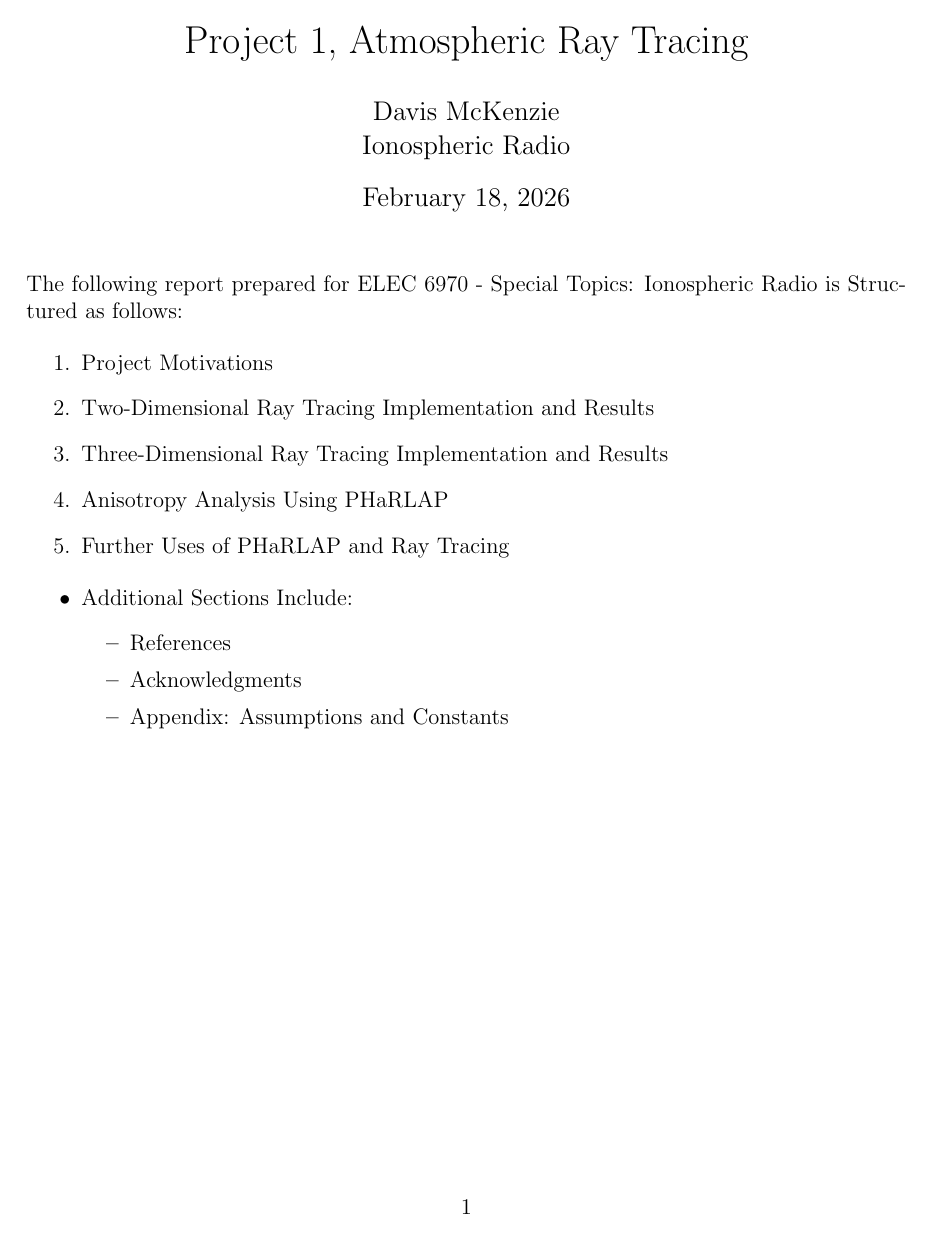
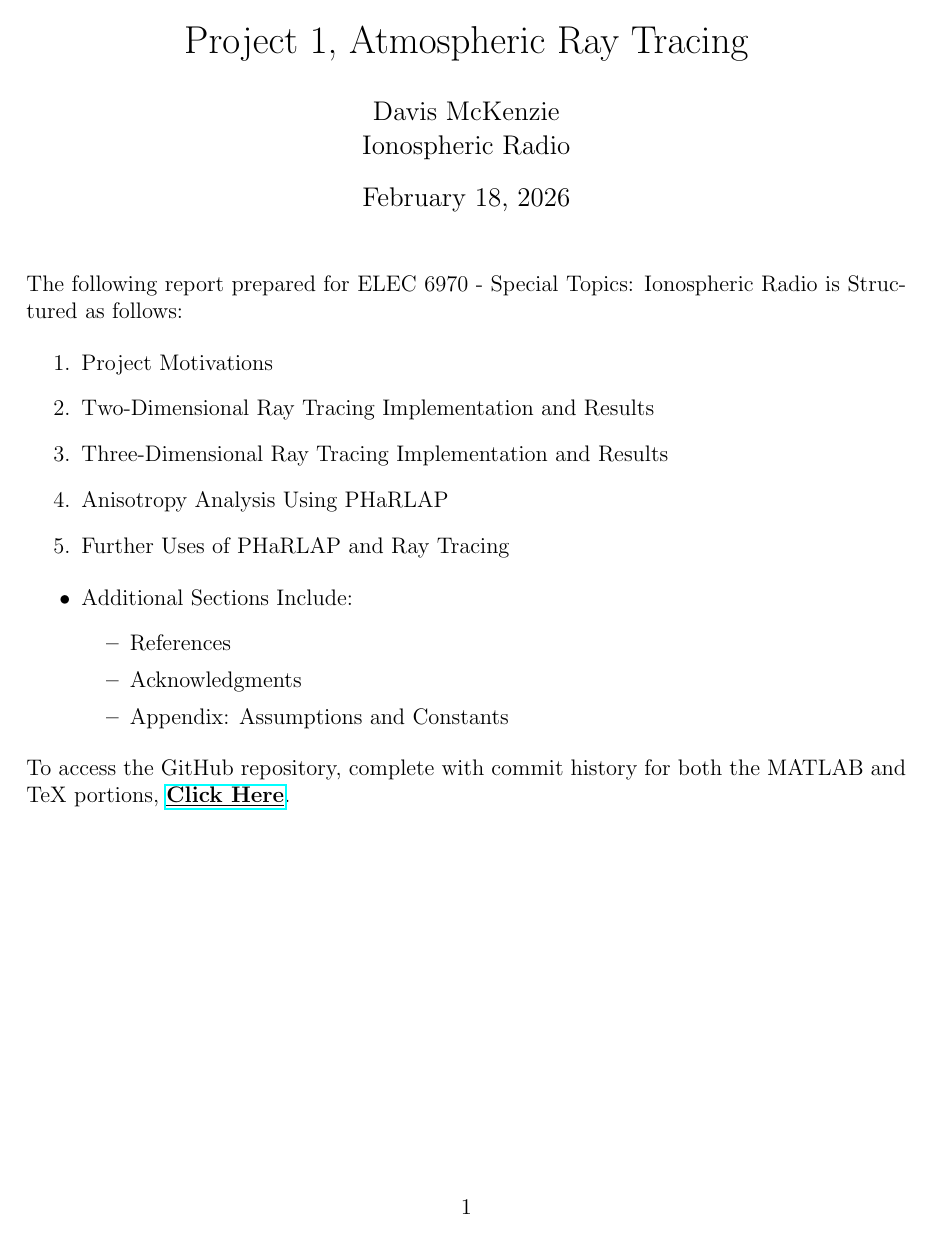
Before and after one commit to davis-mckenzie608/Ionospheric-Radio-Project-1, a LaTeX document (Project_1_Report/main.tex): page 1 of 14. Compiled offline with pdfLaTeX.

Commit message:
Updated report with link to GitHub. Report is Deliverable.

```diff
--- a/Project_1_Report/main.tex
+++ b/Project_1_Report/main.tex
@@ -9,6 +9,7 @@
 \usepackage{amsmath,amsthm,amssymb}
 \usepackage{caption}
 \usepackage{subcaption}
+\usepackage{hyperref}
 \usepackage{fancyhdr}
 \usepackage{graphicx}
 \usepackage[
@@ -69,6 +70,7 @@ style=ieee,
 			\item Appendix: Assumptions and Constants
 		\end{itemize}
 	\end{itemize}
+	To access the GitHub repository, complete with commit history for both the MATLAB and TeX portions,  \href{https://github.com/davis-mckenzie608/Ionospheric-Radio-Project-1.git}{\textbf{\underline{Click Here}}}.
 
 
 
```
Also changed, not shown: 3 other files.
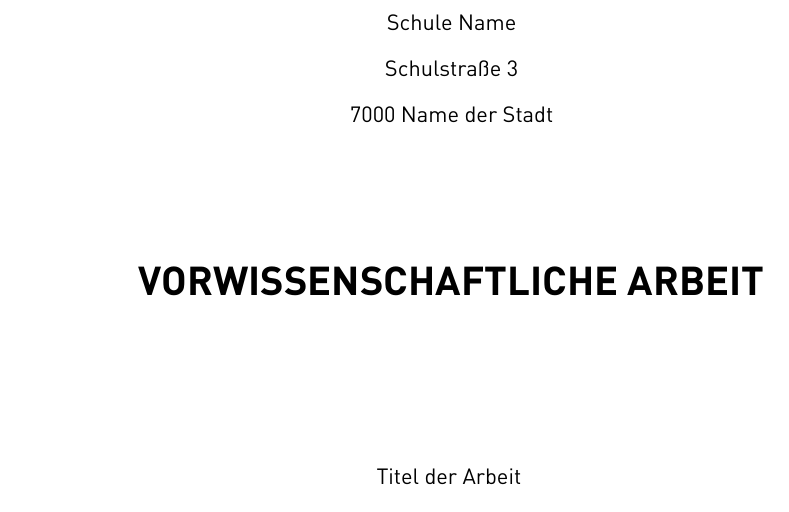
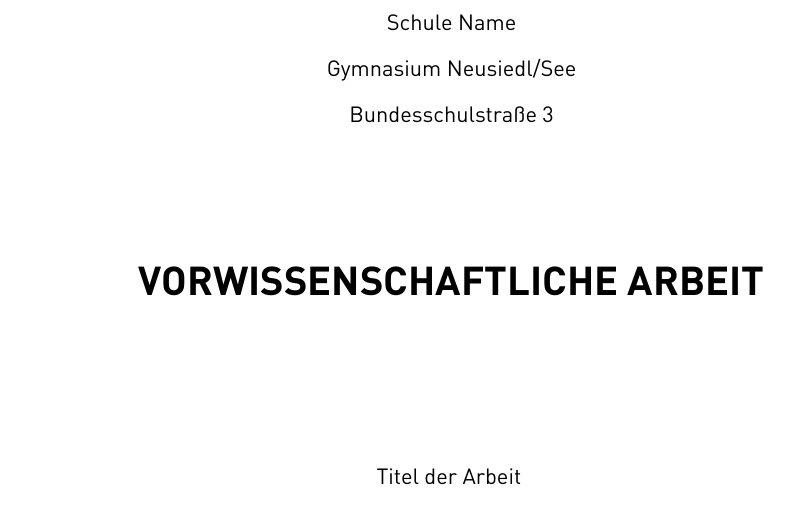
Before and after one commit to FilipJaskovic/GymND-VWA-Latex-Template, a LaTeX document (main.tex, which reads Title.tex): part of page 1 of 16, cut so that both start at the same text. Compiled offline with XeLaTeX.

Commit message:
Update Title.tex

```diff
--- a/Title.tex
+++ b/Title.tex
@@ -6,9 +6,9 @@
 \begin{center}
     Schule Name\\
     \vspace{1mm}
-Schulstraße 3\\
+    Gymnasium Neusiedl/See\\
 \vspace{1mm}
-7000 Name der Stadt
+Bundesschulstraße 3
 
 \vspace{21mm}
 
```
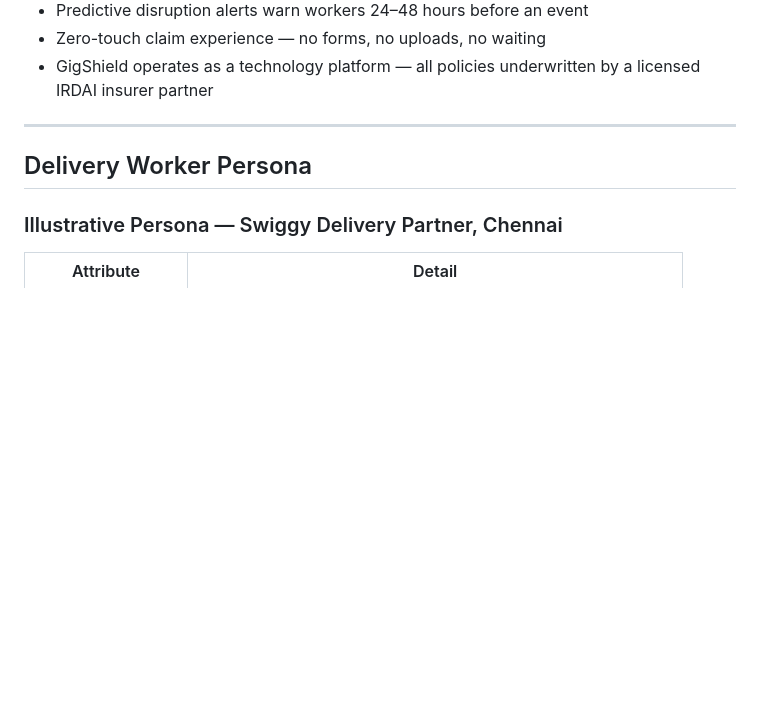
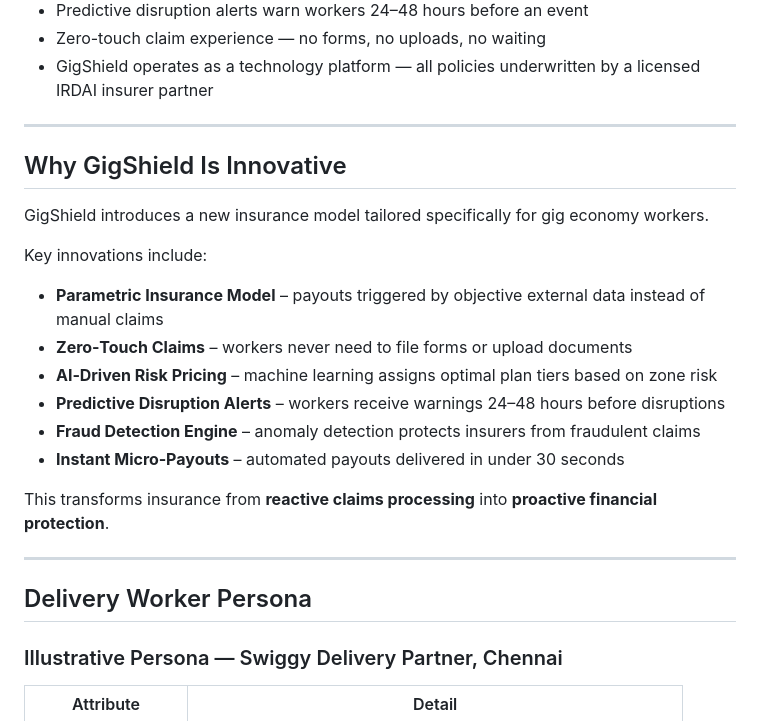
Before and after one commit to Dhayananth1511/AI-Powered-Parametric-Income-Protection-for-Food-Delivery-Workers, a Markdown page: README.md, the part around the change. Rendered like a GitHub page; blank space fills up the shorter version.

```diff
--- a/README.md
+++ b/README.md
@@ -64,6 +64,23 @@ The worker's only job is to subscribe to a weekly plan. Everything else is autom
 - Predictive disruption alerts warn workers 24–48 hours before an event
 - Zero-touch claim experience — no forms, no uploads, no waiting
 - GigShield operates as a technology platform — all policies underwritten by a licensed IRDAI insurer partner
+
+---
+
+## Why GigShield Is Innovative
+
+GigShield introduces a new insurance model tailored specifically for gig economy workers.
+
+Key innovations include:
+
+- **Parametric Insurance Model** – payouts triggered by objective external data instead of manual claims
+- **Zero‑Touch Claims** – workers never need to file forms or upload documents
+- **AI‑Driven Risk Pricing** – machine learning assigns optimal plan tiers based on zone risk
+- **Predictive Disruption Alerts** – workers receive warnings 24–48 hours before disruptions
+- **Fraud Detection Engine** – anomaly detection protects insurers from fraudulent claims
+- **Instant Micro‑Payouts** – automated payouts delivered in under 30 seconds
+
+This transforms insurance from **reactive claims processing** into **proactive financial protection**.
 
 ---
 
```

+===+

### TASK PROMPT
Each line in the listing above that contains "Title" should be copied.

### EXERCISE ANSWER
Before and after one commit to FilipJaskovic/GymND-VWA-Latex-Template, a LaTeX document (main.tex, which reads Title.tex): part of page 1 of 16, cut so that both start at the same text. Compiled offline with XeLaTeX.
Update Title.tex
--- a/Title.tex
+++ b/Title.tex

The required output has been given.